The Chinese are experimenting with a social credit system. It’s as if you have to score brownie points with your future father-in-law so as to be allowed to marry his daughter, except in this case the father-in-law is the most powerful Chinese president since Mao Zedong, who – as if things weren’t quite bad enough yet – is colloquially known as ‘Uncle Xi’. Based on information stored online, Chinese citizens will be awarded points when they behave well, and docked points whenever they do something Uncle Xi does not approve of.

To gain a bit of an understanding of how the credit system works, just imagine that you will earn points by doing things the government allows you to do: getting a degree, socialising, watching TV shows approved by Xi. Who wouldn’t like that? On the other hand, you will lose points if you engage in questionable behaviour. Once you hit a certain number of docked points, you may be barred from, say, travelling by public transport, or from getting a mortgage. In other words, for Chinese people, data transparency and transparent behaviour are not something they have a say in. They are even being monitored when they fail to stop for a red light at a zebra crossing. That doesn’t sound quite so nice.

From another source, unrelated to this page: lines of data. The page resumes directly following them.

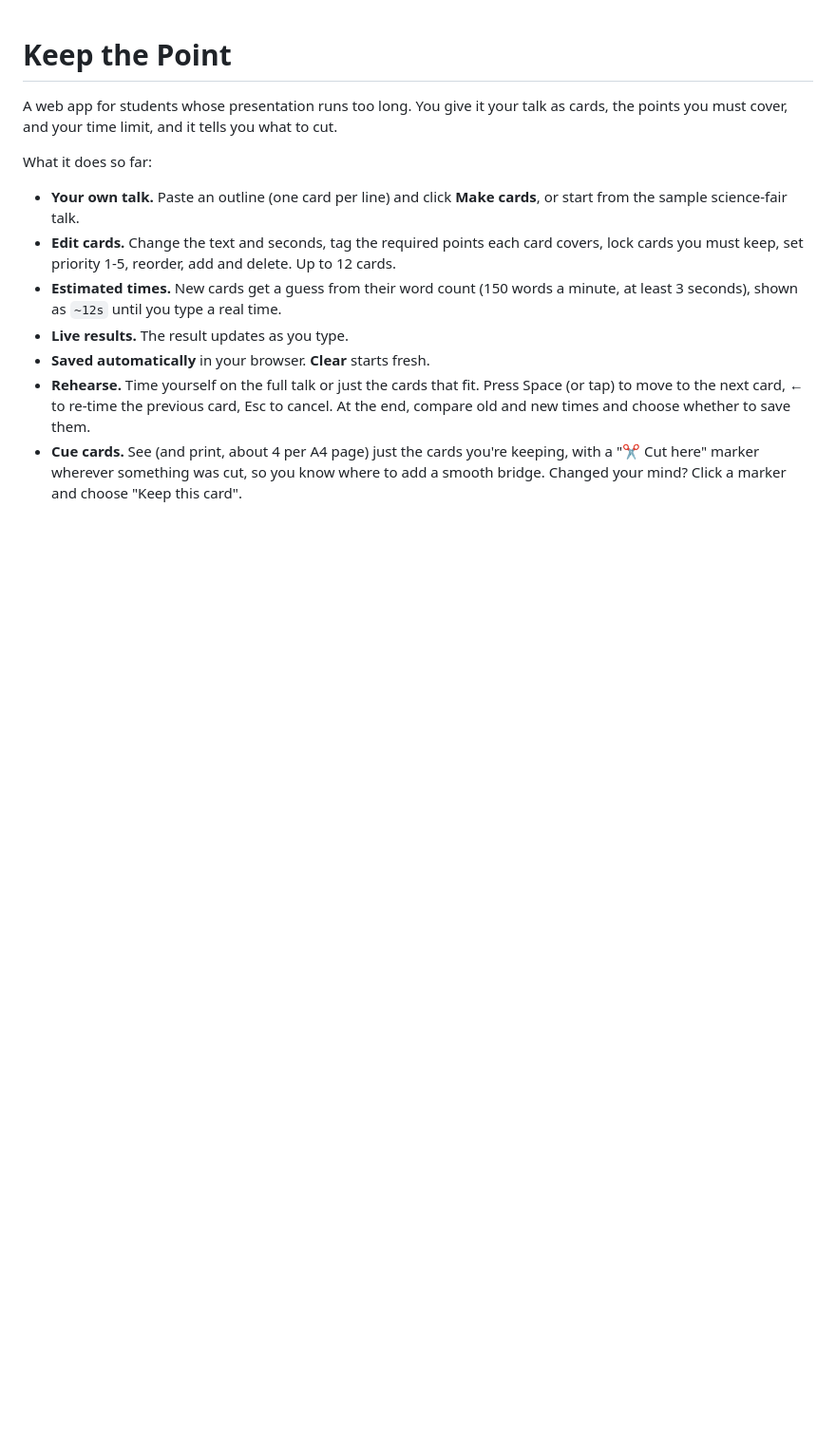
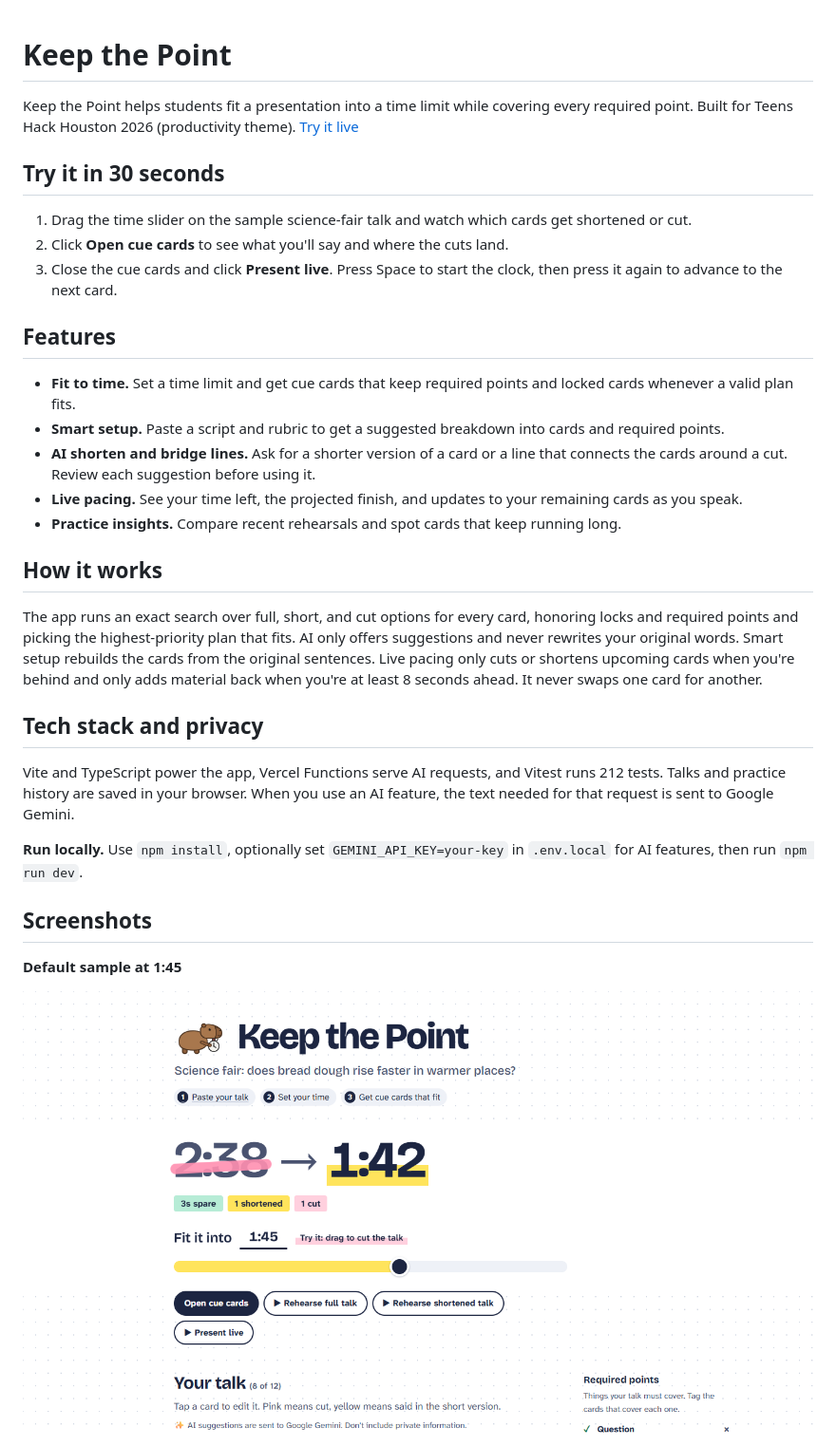
Before and after one commit to Rahmat9009/keep-the-point, a Markdown page: README.md, the part around one of its changes. Shown at 95% size. Rendered like a GitHub page; pictures changed too: docs/hero.png (added); blank space fills up the shorter version.

Commit message:
Fix full-fit headline and refresh judge README

```diff
--- a/README.md
+++ b/README.md
@@ -1,13 +1,34 @@
 # Keep the Point
 
-A web app for students whose presentation runs too long. You give it your talk as cards, the points you must cover, and your time limit, and it tells you what to cut.
+Keep the Point helps students fit a presentation into a time limit while covering every required point. Built for Teens Hack Houston 2026 (productivity theme). [Try it live](https://keep-the-point.vercel.app/)
 
-What it does so far:
+## Try it in 30 seconds
 
-- **Your own talk.** Paste an outline (one card per line) and click **Make cards**, or start from the sample science-fair talk.
-- **Edit cards.** Change the text and seconds, tag the required points each card covers, lock cards you must keep, set priority 1-5, reorder, add and delete. Up to 12 cards.
-- **Estimated times.** New cards get a guess from their word count (150 words a minute, at least 3 seconds), shown as `~12s` until you type a real time.
-- **Live results.** The result updates as you type.
-- **Saved automatically** in your browser. **Clear** starts fresh.
-- **Rehearse.** Time yourself on the full talk or just the cards that fit. Press Space (or tap) to move to the next card, ← to re-time the previous card, Esc to cancel. At the end, compare old and new times and choose whether to save them.
-- **Cue cards.** See (and print, about 4 per A4 page) just the cards you're keeping, with a "✂ Cut here" marker wherever something was cut, so you know where to add a smooth bridge. Changed your mind? Click a marker and choose "Keep this card".
+1. Drag the time slider on the sample science-fair talk and watch which cards get shortened or cut.
+2. Click **Open cue cards** to see what you'll say and where the cuts land.
+3. Close the cue cards and click **Present live**. Press Space to start the clock, then press it again to advance to the next card.
+
+## Features
+
+- **Fit to time.** Set a time limit and get cue cards that keep required points and locked cards whenever a valid plan fits.
+- **Smart setup.** Paste a script and rubric to get a suggested breakdown into cards and required points.
+- **AI shorten and bridge lines.** Ask for a shorter version of a card or a line that connects the cards around a cut. Review each suggestion before using it.
+- **Live pacing.** See your time left, the projected finish, and updates to your remaining cards as you speak.
+- **Practice insights.** Compare recent rehearsals and spot cards that keep running long.
+
+## How it works
+
+The app runs an exact search over full, short, and cut options for every card, honoring locks and required points and picking the highest-priority plan that fits. AI only offers suggestions and never rewrites your original words. Smart setup rebuilds the cards from the original sentences. Live pacing only cuts or shortens upcoming cards when you're behind and only adds material back when you're at least 8 seconds ahead. It never swaps one card for another.
+
+## Tech stack and privacy
+
+Vite and TypeScript power the app, Vercel Functions serve AI requests, and Vitest runs 212 tests. Talks and practice history are saved in your browser. When you use an AI feature, the text needed for that request is sent to Google Gemini.
+
+**Run locally.** Use `npm install`, optionally set `GEMINI_API_KEY=your-key` in `.env.local` for AI features, then run `npm run dev`.
+
+## Screenshots
+
+**Default sample at 1:45**
+
+![Keep the Point with the default 1:45 limit, one card shortened, and one card cut](docs/hero.png)
+
```
Also changed, not shown: other parts of README.md (+7 -0 lines), docs/cue-cards.png (added), docs/present-live.png (added), 3 other files.
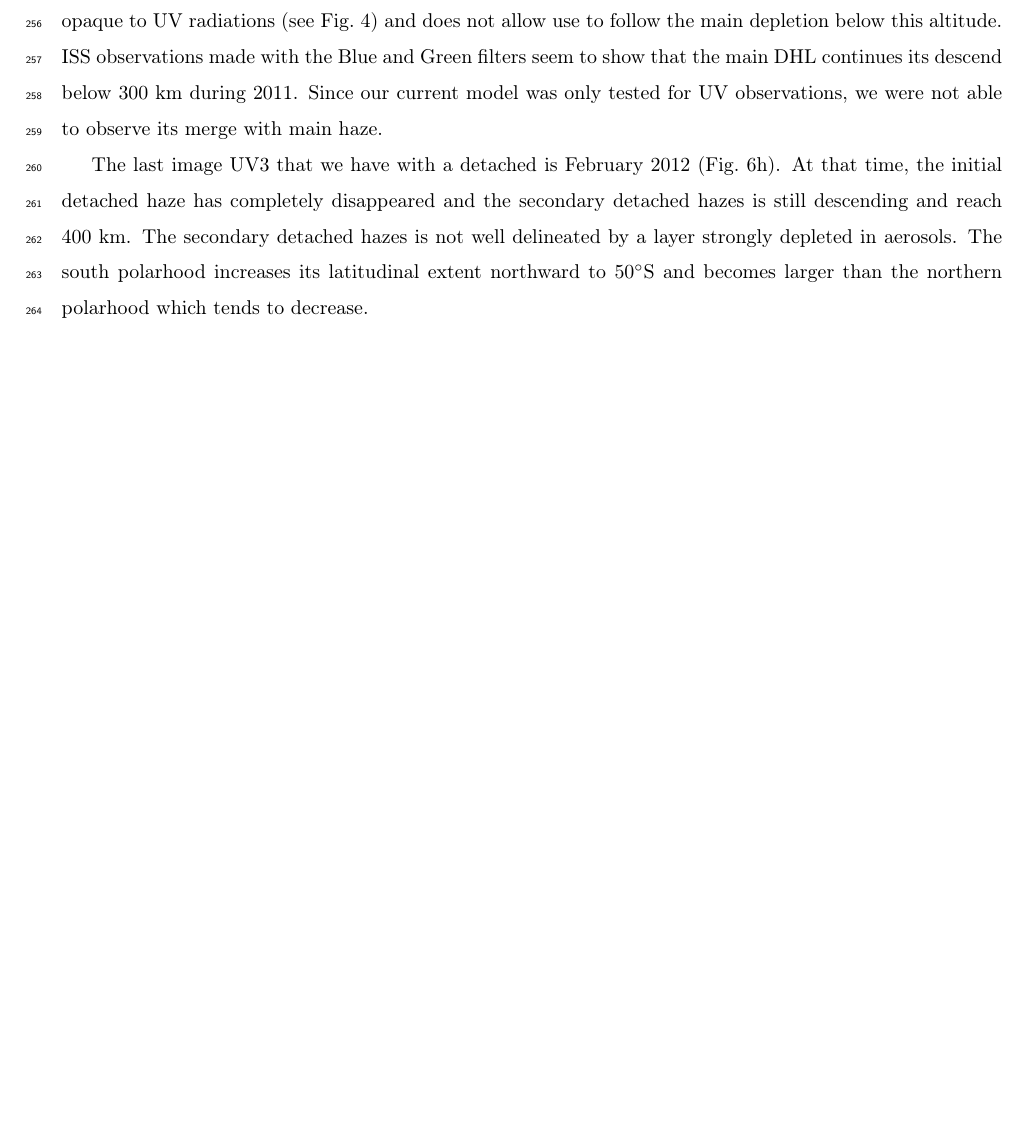
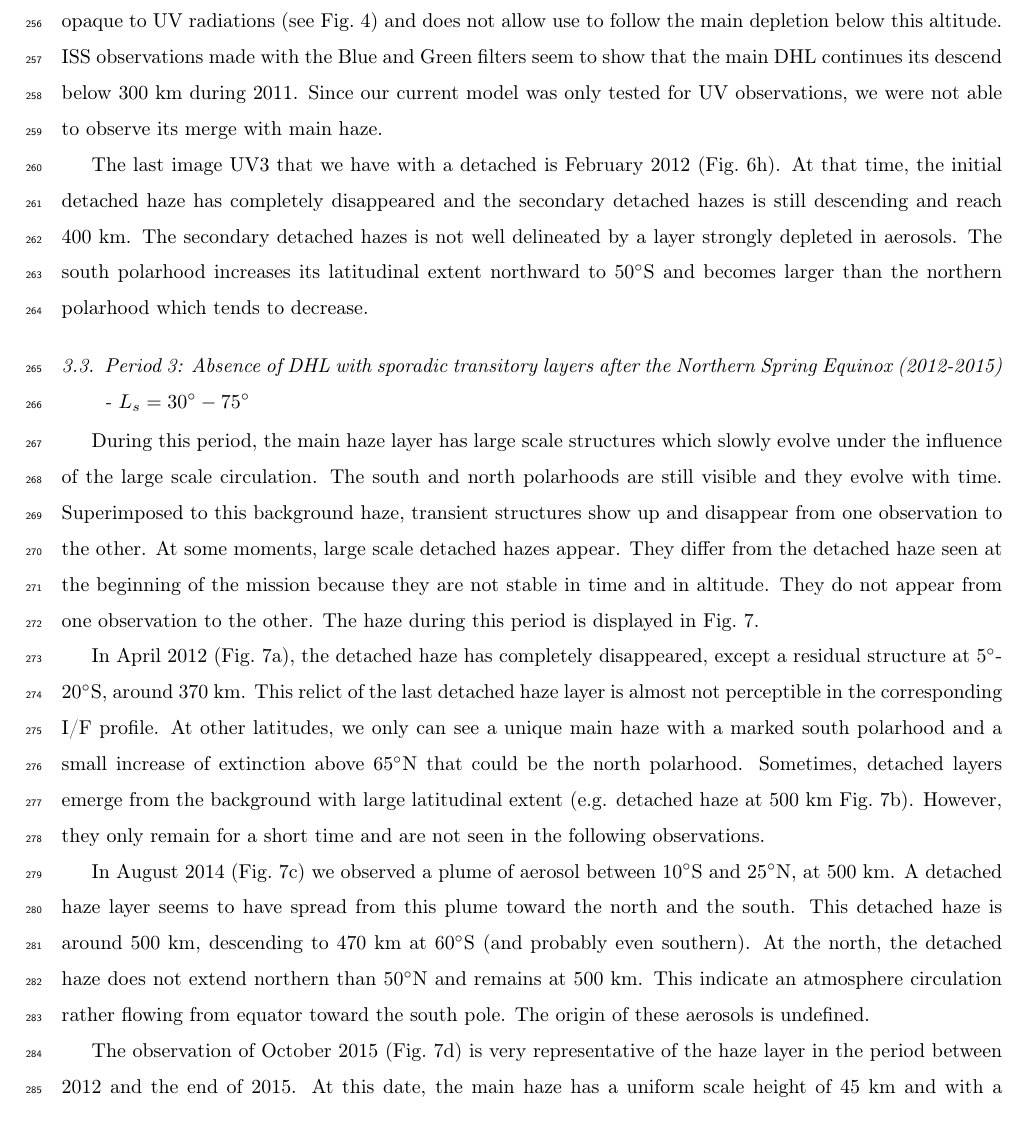
Before and after one commit to seignovert/arxiv-2102.05384, a LaTeX paper (article.tex, which reads 3.3-2012_2015.tex): part of page 12 of 16 before the commit and part of page 12 of 17 after it, cut so that both start at the same text, the shorter picture padded with empty space. Compiled offline with pdfLaTeX.

Commit message:
Add period 3 section text

```diff
--- /dev/null
+++ b/3.3-2012_2015.tex
@@ -0,0 +1,8 @@
+\subsection{Period 3: Absence of DHL with sporadic transitory layers after the Northern Spring Equinox (2012-2015) - $L_s=\ang{30}-\ang{75}$}
+
+During this period, the main haze layer has large scale structures which slowly evolve under the influence of the
+large scale circulation. The south and north polarhoods are still visible and they evolve
+with time. Superimposed to this background haze, transient structures show up and disappear from one observation
+to the other. At some moments, large scale detached hazes appear. They differ from the detached haze seen at the
+beginning of the mission because they are not stable in time and in altitude. They do not appear from one
+observation to the other. The haze during this period is displayed in Fig.~\ref{fig:dhl_2012_2015}.
@@ -0,0 +18,20 @@
+    \label{fig:dhl_2012_2015}
+\end{figure*}
+
+In April 2012 (Fig.~\ref{fig:dhl_2012_2015}a), the detached haze has completely disappeared, except a residual
+structure at \ang{5}-\ang{20}S, around 370 km.
+This relict of the last detached haze layer is almost not perceptible in the corresponding I/F profile. At other
+latitudes, we only can see a unique main haze with a marked south polarhood and a small increase of extinction above
+\ang{65}N that could be the north polarhood. Sometimes, detached layers emerge from the background with large latitudinal
+extent (e.g. detached haze at 500 km Fig.~\ref{fig:dhl_2012_2015}b). However, they only remain for a short time
+and are not seen in the following observations.
+
+In August 2014 (Fig.~\ref{fig:dhl_2012_2015}c) we observed a plume of aerosol between \ang{10}S and \ang{25}N,
+at 500 km. A detached haze layer seems to have spread from this plume toward the north and the south. This
+detached haze is around 500 km, descending to 470 km at \ang{60}S (and probably even southern). At the
+north, the detached haze does not extend northern than \ang{50}N and remains at 500 km. This indicate an
+atmosphere circulation rather flowing from equator toward the south pole. The origin of these aerosols is undefined.
+
+The observation of October 2015 (Fig.~\ref{fig:dhl_2012_2015}d) is very representative of the haze layer in
+the period between 2012 and the end of 2015. At this date, the main haze has a uniform scale height of 45 km and
+with a homogenous extinction at the planetary scale.
```
Also changed, not shown: 3-lat_variations.tex (+1 -0 lines), 3.3-2012_2015.tex (9 more changed lines).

For this reason, the media’s articles about Xi Jinping’s plans are suspicious rather than neutral. However, at the same time, they make it sound like a distant problem – not something that will ever touch us. However, here in the Netherlands, we earn points, as well, albeit on a voluntary basis. For instance, we do so by ordering things we don’t really need from online shops. Without really noticing it, we give our data to shops, which store them and use them to manipulate our purchasing decisions the next time we visit their shop. Only by that point, we will have earned our points, which means we will get a five-euro discount on our next purchase!

In other words, we do have a choice in what we choose to share, and we don’t mind sharing things as long as we keep receiving likes for them. And when we realise our data can be abused, we will simply blame Facebook, even though we ourselves could have been slightly more reticent with regard to whom we give our data. After all, it is not as if Mark Zuckerberg ever hid the dark sides of his company. Back in 2004, he called Facebook’s first users stupid idiots for entrusting their information to him. Years after the fact, he proved to be right.

So we Dutch people are being monitored, just like the Chinese are. We don’t really seem to care, because it allows us to keep ordering things. So the next time the 8 o’clock news shows a feature on China’s credit system, get yourself some popcorn and don’t worry. While you watch the news, by all means go on using Facebook, apps and online shops. Just be aware there’s a good chance they get their stuff from China.

Marnix ‘t Hart studies Philosophy at the EUR